"But it would cost millions," Carlson said, "so we're open to ideas."

She said they pressured the Gov. Tim Walz, legislators and the Department of Public Safety on the interstate mutual aid issue to no immediate avail.

The new law was spurred by the death of George Floyd while he was in police custody. It took effect March 1 of this year.

The law no longer allows state law officers to justify deadly force by claiming they were protecting themselves or others from "apparent" death or great bodily harm by eliminating the word "apparent" from existing laws.

The new law states such deadly force can only be used "to protect the peace officer or another from death or great bodily harm."

Because it conflicts with laws in North Dakota and other states surrounding Minnesota, law officers won't cross state lines for mutual aid, Shockley said.

Minnesota's major law enforcement associations filed a lawsuit to stop the new law and determine whether it's constitutional.

The suit is currently being evaluated by the courts, and legal arguments must be made by Nov. 12. However, even if a decision quickly followed, the case could then be appealed, prolonging the issue.

Thus, Shockley told the City Council he thinks the legislature needs to change the law or make an exception for border cities.

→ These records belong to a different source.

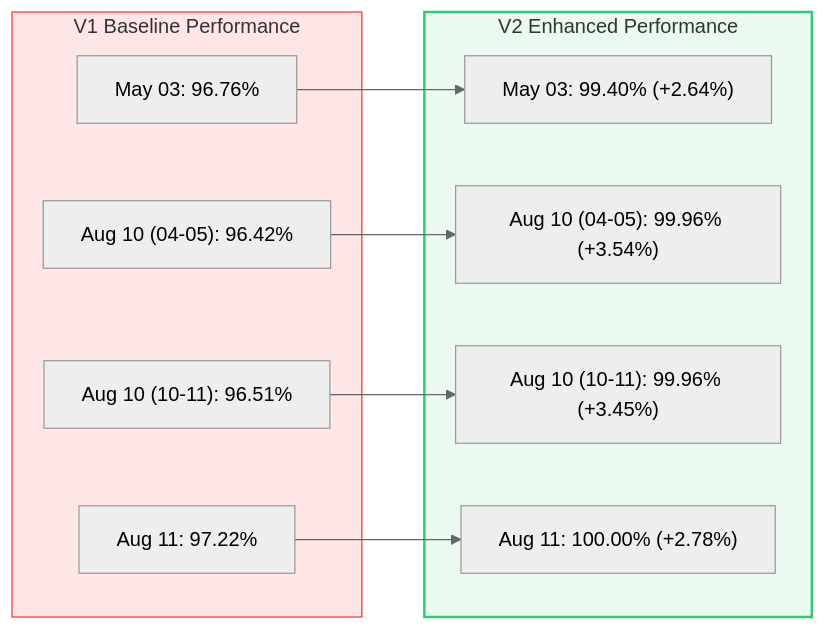
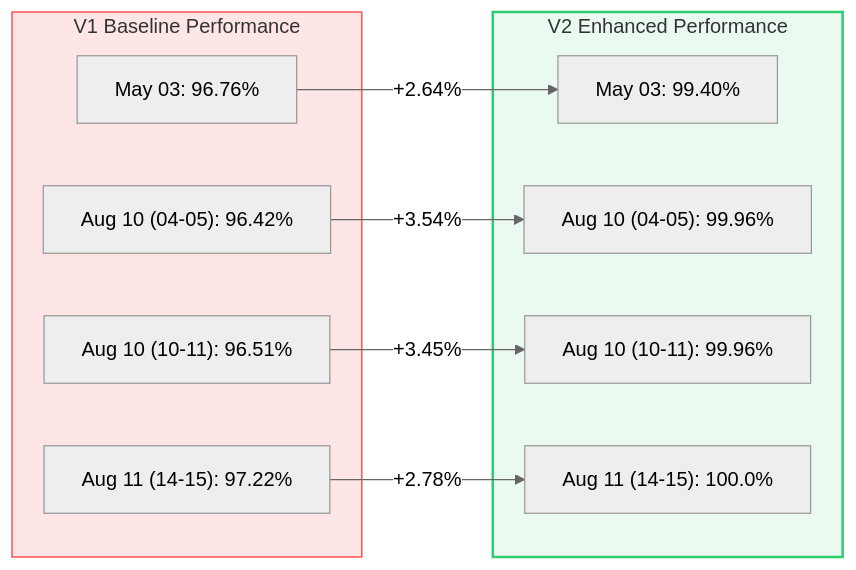
Before and after one commit to NeelmaniR-Useready/PolarDocs: the third of 4 diagrams in Reports/Final_Report.md, drawn with Mermaid (neutral theme). The commit also changed other lines of this file and 5 other files, not shown here.

Commit message:
Fix Mermaid chart syntax and pie chart rendering across all validation reports and Final_Report

````diff
--- a/Reports/Final_Report.md
+++ b/Reports/Final_Report.md
@@ -52,24 +68,24 @@
 ```mermaid
 graph LR
     subgraph V1 ["V1 Baseline Performance"]
         V1_May["May 03: 96.76%"]
         V1_Aug10a["Aug 10 (04-05): 96.42%"]
         V1_Aug10b["Aug 10 (10-11): 96.51%"]
-        V1_Aug11["Aug 11: 97.22%"]
+        V1_Aug11["Aug 11 (14-15): 97.22%"]
     end
 
     subgraph V2 ["V2 Enhanced Performance"]
-        V2_May["May 03: 99.40% (+2.64%)"]
-        V2_Aug10a["Aug 10 (04-05): 99.96% (+3.54%)"]
-        V2_Aug10b["Aug 10 (10-11): 99.96% (+3.45%)"]
-        V2_Aug11["Aug 11: 100.00% (+2.78%)"]
+        V2_May["May 03: 99.40%"]
+        V2_Aug10a["Aug 10 (04-05): 99.96%"]
+        V2_Aug10b["Aug 10 (10-11): 99.96%"]
+        V2_Aug11["Aug 11 (14-15): 100.0%"]
     end
 
-    V1_May --> V2_May
-    V1_Aug10a --> V2_Aug10a
-    V1_Aug10b --> V2_Aug10b
-    V1_Aug11 --> V2_Aug11
+    V1_May -->|"+2.64%"| V2_May
+    V1_Aug10a -->|"+3.54%"| V2_Aug10a
+    V1_Aug10b -->|"+3.45%"| V2_Aug10b
+    V1_Aug11 -->|"+2.78%"| V2_Aug11
 
-    style V1 fill:#ffe6e6,stroke:#ff3333,stroke-width:1px;
-    style V2 fill:#eafaf1,stroke:#2ecc71,stroke-width:2px;
+    style V1 fill:#ffe6e6,stroke:#ff3333,stroke-width:1px
+    style V2 fill:#eafaf1,stroke:#2ecc71,stroke-width:2px
 ```
````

Bode said the other top legislative priority for Moorhead should be seeking $17.5 million in the bonding bill to complete all flood structures in the city. She said the funds would be used for a north Moorhead project, lift stations, a First Avenue North levee/floodwall, Riverview Circle levies and a 40th Avenue South road raise.

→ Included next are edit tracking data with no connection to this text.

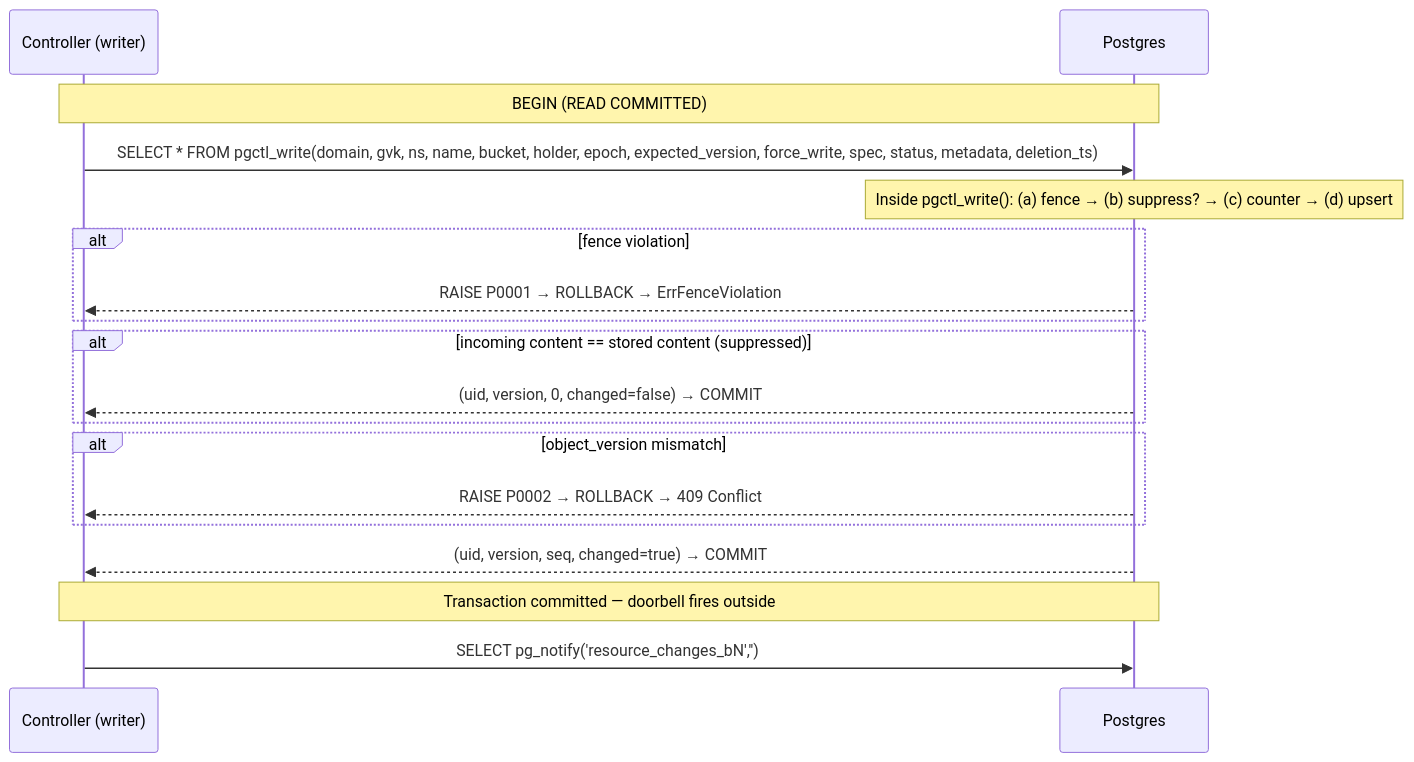
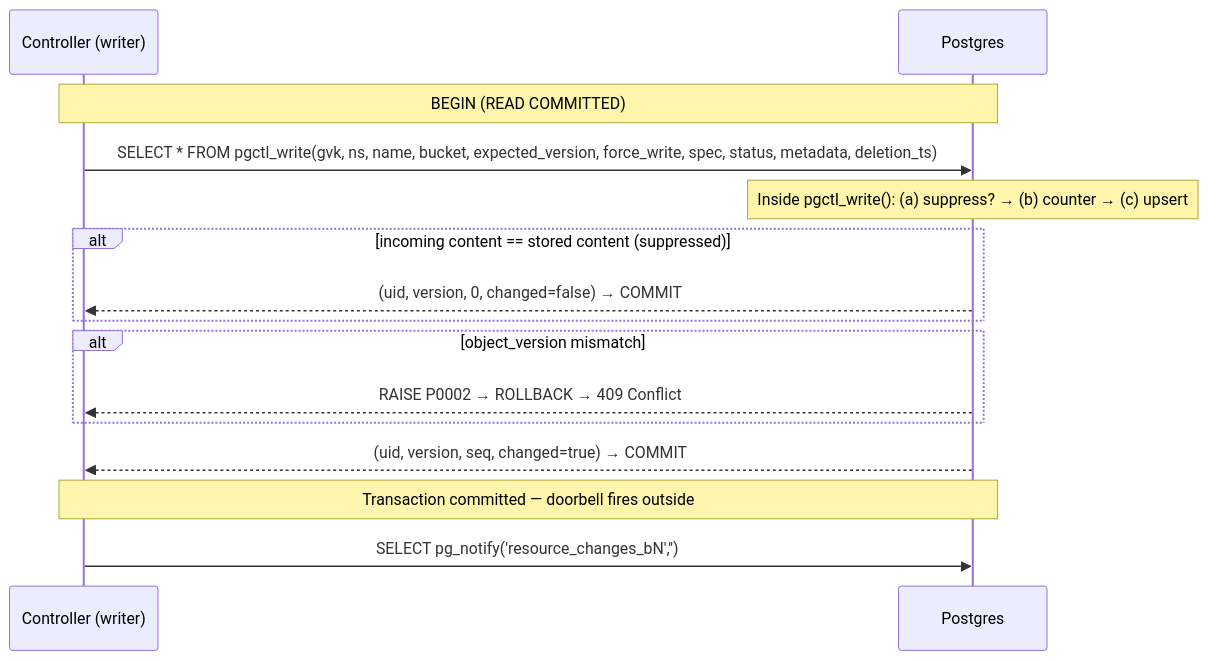
Before and after one commit to jmelis/postgres-controller-backend: the first of 4 diagrams in WALKTHROUGH.md, drawn with Mermaid. The commit also changed other lines of this file and 76 other files, not shown here.

````diff
--- a/WALKTHROUGH.md
+++ b/WALKTHROUGH.md
@@ -129,20 +128,17 @@
 ```mermaid
 sequenceDiagram
     participant C as Controller (writer)
     participant DB as Postgres
     Note over C,DB: BEGIN (READ COMMITTED)
-    C->>DB: SELECT * FROM pgctl_write(domain, gvk, ns, name, bucket, holder, epoch, expected_version, force_write, spec, status, metadata, deletion_ts)
-    Note over DB: Inside pgctl_write(): (a) fence → (b) suppress? → (c) counter → (d) upsert
-    alt fence violation
-        DB-->>C: RAISE P0001 → ROLLBACK → ErrFenceViolation
-    end
+    C->>DB: SELECT * FROM pgctl_write(gvk, ns, name, bucket, expected_version, force_write, spec, status, metadata, deletion_ts)
+    Note over DB: Inside pgctl_write(): (a) suppress? → (b) counter → (c) upsert
     alt incoming content == stored content (suppressed)
         DB-->>C: (uid, version, 0, changed=false) → COMMIT
     end
     alt object_version mismatch
         DB-->>C: RAISE P0002 → ROLLBACK → 409 Conflict
     end
     DB-->>C: (uid, version, seq, changed=true) → COMMIT
     Note over C,DB: Transaction committed — doorbell fires outside
     C->>DB: SELECT pg_notify('resource_changes_bN','')
 ```
````
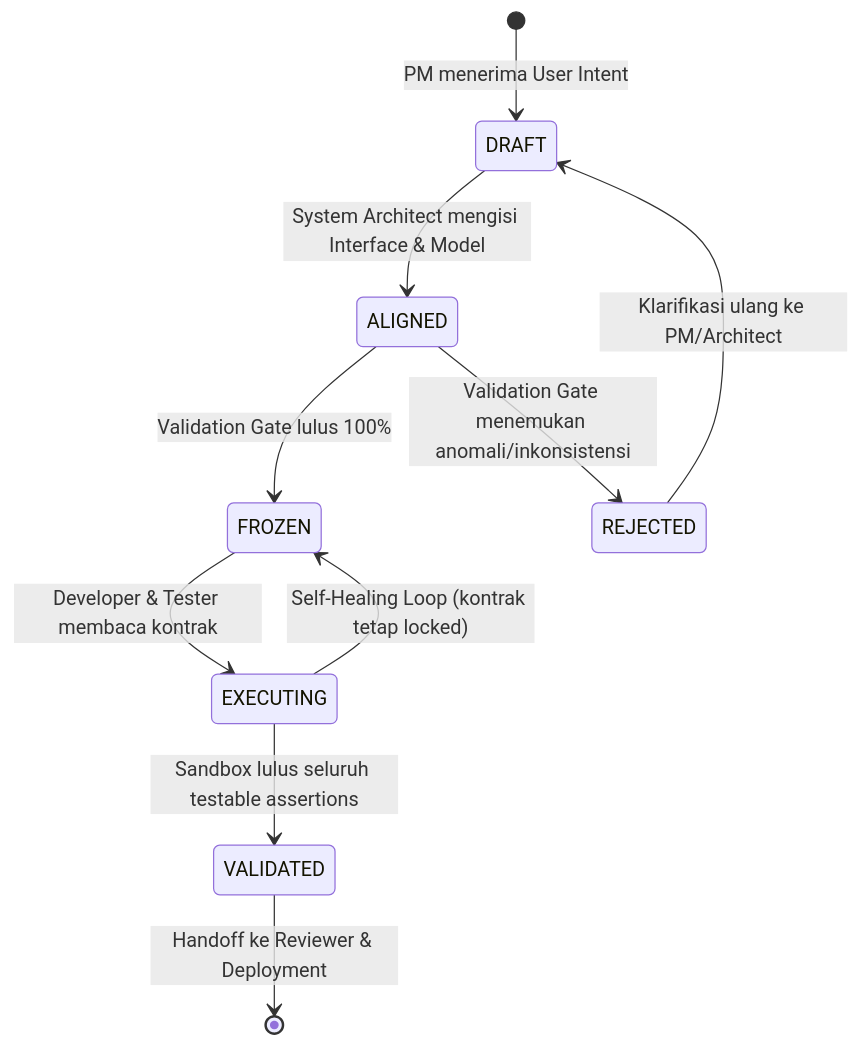
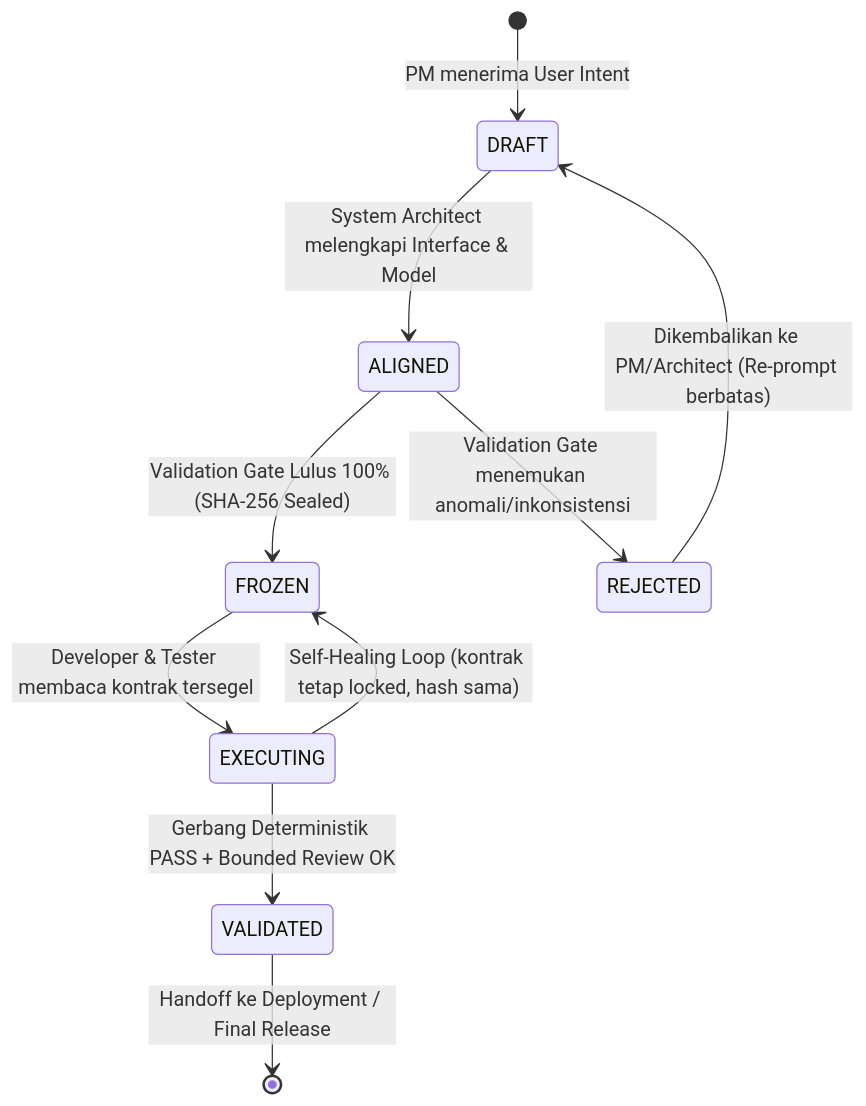
Before and after one commit to rachmadi/reindev_studio: the diagram in dokumentasi-pengembangan/architecture/machine_readable_contract_design.md, drawn with Mermaid. The commit also changed other lines of this file and 3 other files, not shown here.

````diff
--- a/dokumentasi-pengembangan/architecture/machine_readable_contract_design.md
+++ b/dokumentasi-pengembangan/architecture/machine_readable_contract_design.md
@@ -341,12 +404,12 @@
 ```mermaid
 stateDiagram-v2
     [*] --> DRAFT: PM menerima User Intent
-    DRAFT --> ALIGNED: System Architect mengisi Interface & Model
-    ALIGNED --> FROZEN: Validation Gate lulus 100%
+    DRAFT --> ALIGNED: System Architect melengkapi Interface & Model
+    ALIGNED --> FROZEN: Validation Gate Lulus 100% (SHA-256 Sealed)
     ALIGNED --> REJECTED: Validation Gate menemukan anomali/inkonsistensi
-    REJECTED --> DRAFT: Klarifikasi ulang ke PM/Architect
-    FROZEN --> EXECUTING: Developer & Tester membaca kontrak
-    EXECUTING --> VALIDATED: Sandbox lulus seluruh testable assertions
-    EXECUTING --> FROZEN: Self-Healing Loop (kontrak tetap locked)
-    VALIDATED --> [*]: Handoff ke Reviewer & Deployment
+    REJECTED --> DRAFT: Dikembalikan ke PM/Architect (Re-prompt berbatas)
+    FROZEN --> EXECUTING: Developer & Tester membaca kontrak tersegel
+    EXECUTING --> VALIDATED: Gerbang Deterministik PASS + Bounded Review OK
+    EXECUTING --> FROZEN: Self-Healing Loop (kontrak tetap locked, hash sama)
+    VALIDATED --> [*]: Handoff ke Deployment / Final Release
 ```
````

The city was successful in the 2020 bonding bill with funding awarded to help with the 11th Street railroad underpass project, Clay County waste management campus project in Moorhead and other flood control projects, Bode said.

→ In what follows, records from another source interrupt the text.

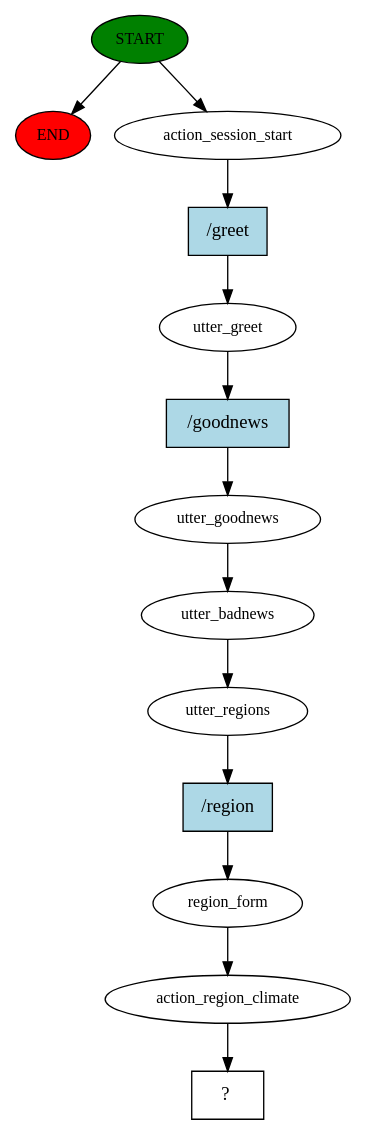
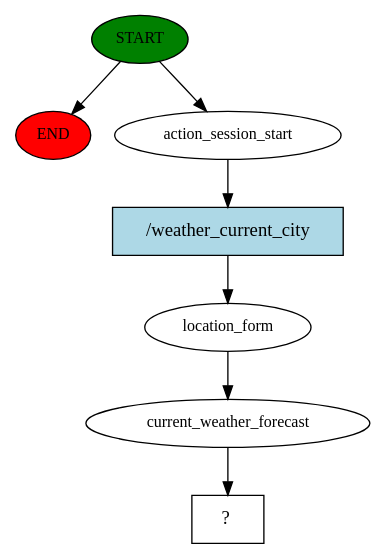
One commit to CLozy/anga changed the diagram in story_graph.dot. Above: the diagram before and after it, drawn with Graphviz. The commit also changed 222 other files, not shown here.

```diff
--- a/story_graph.dot
+++ b/story_graph.dot
@@ -1,27 +1,15 @@
 digraph  {
 0 [class="start active", fillcolor=green, fontsize=12, label=START, style=filled];
 "-1" [class=end, fillcolor=red, fontsize=12, label=END, style=filled];
 1 [class=active, fontsize=12, label=action_session_start];
-2 [class=active, fontsize=12, label=utter_greet];
-3 [class=active, fontsize=12, label=utter_goodnews];
-4 [class=active, fontsize=12, label=utter_badnews];
-5 [class=active, fontsize=12, label=utter_regions];
-6 [class=active, fontsize=12, label=region_form];
-7 [class=active, fontsize=12, label=action_region_climate];
-8 [class="intent dashed active", label="  ?  ", shape=rect];
-9 [class="intent active", fillcolor=lightblue, label="/greet", shape=rect, style=filled];
-10 [class="intent active", fillcolor=lightblue, label="/goodnews", shape=rect, style=filled];
-11 [class="intent active", fillcolor=lightblue, label="/region", shape=rect, style=filled];
+2 [class=active, fontsize=12, label=location_form];
+3 [class=active, fontsize=12, label=current_weather_forecast];
+4 [class="intent dashed active", label="  ?  ", shape=rect];
+5 [class="intent active", fillcolor=lightblue, label="/weather_current_city", shape=rect, style=filled];
 0 -> "-1"  [class="", key=NONE, label=""];
 0 -> 1  [class=active, key=NONE, label=""];
-1 -> 9  [class=active, key=0];
-2 -> 10  [class=active, key=0];
+1 -> 5  [class=active, key=0];
+2 -> 3  [class=active, key=NONE, label=""];
 3 -> 4  [class=active, key=NONE, label=""];
-4 -> 5  [class=active, key=NONE, label=""];
-5 -> 11  [class=active, key=0];
-6 -> 7  [class=active, key=NONE, label=""];
-7 -> 8  [class=active, key=NONE, label=""];
-9 -> 2  [class=active, key=0];
-10 -> 3  [class=active, key=0];
-11 -> 6  [class=active, key=0];
+5 -> 2  [class=active, key=0];
 }
```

The other legislative priorities for Moorhead are to keep an eye on the Border City Enterprise zone programs that date back to the 1980s and address competitive disparities between Minnesota and North Dakota tax structures and worker's compensation costs, she said.

The program is now built into the state budget, she noted, but it still needs to be monitored. The program helps Moorhead, Dilworth, East Grand Forks, Breckenridge and Ortonville with aid.

About 125 businesses have applied for the worker's compensation program so far this year — only about half of those eligible. It could provide up to $30,000 to each business.